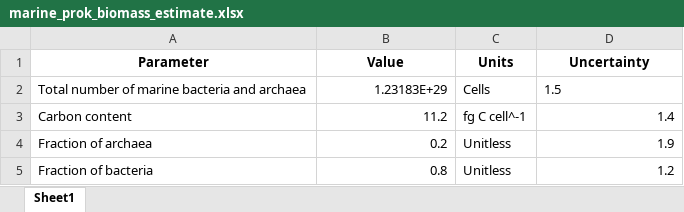
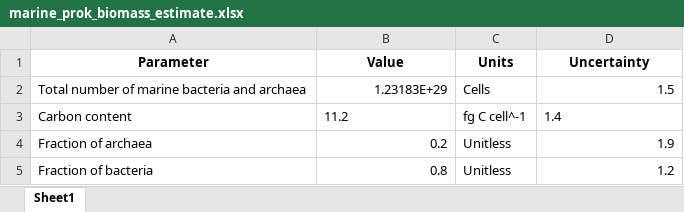
Before and after one commit to yinonbaron/biomass_distribution, an Excel workbook: bacteria_archaea/marine/marine_prok_biomass_estimate.xlsx, sheet Sheet1, drawn as a sheet; values as stored, in another font and other column widths than the file's, no borders; the diff names each change by its address in the sheet, - before the commit and + after, or states it on an @@ line.

Commit message:
finished POC bacteria

```diff
--- a/bacteria_archaea/marine/marine_prok_biomass_estimate.xlsx (sheet Sheet1)
+++ b/bacteria_archaea/marine/marine_prok_biomass_estimate.xlsx (sheet Sheet1)
-D2 alignment: left
+D2 alignment: right
-B3 alignment: right
+B3 alignment: left
-D3 alignment: right
+D3 alignment: left
```
Also changed, not shown: 3 other files.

WHAT YOU WILL DO
Reprint every record exactly and skip the pictures.

RESPONSE TO THE EXERCISE
Before and after one commit to yinonbaron/biomass_distribution, an Excel workbook: bacteria_archaea/marine/marine_prok_biomass_estimate.xlsx, sheet Sheet1, drawn as a sheet; values as stored, in another font and other column widths than the file's, no borders; the diff names each change by its address in the sheet, - before the commit and + after, or states it on an @@ line.

Commit message:
finished POC bacteria

```diff
--- a/bacteria_archaea/marine/marine_prok_biomass_estimate.xlsx (sheet Sheet1)
+++ b/bacteria_archaea/marine/marine_prok_biomass_estimate.xlsx (sheet Sheet1)
-D2 alignment: left
+D2 alignment: right
-B3 alignment: right
+B3 alignment: left
-D3 alignment: right
+D3 alignment: left
```
Also changed, not shown: 3 other files.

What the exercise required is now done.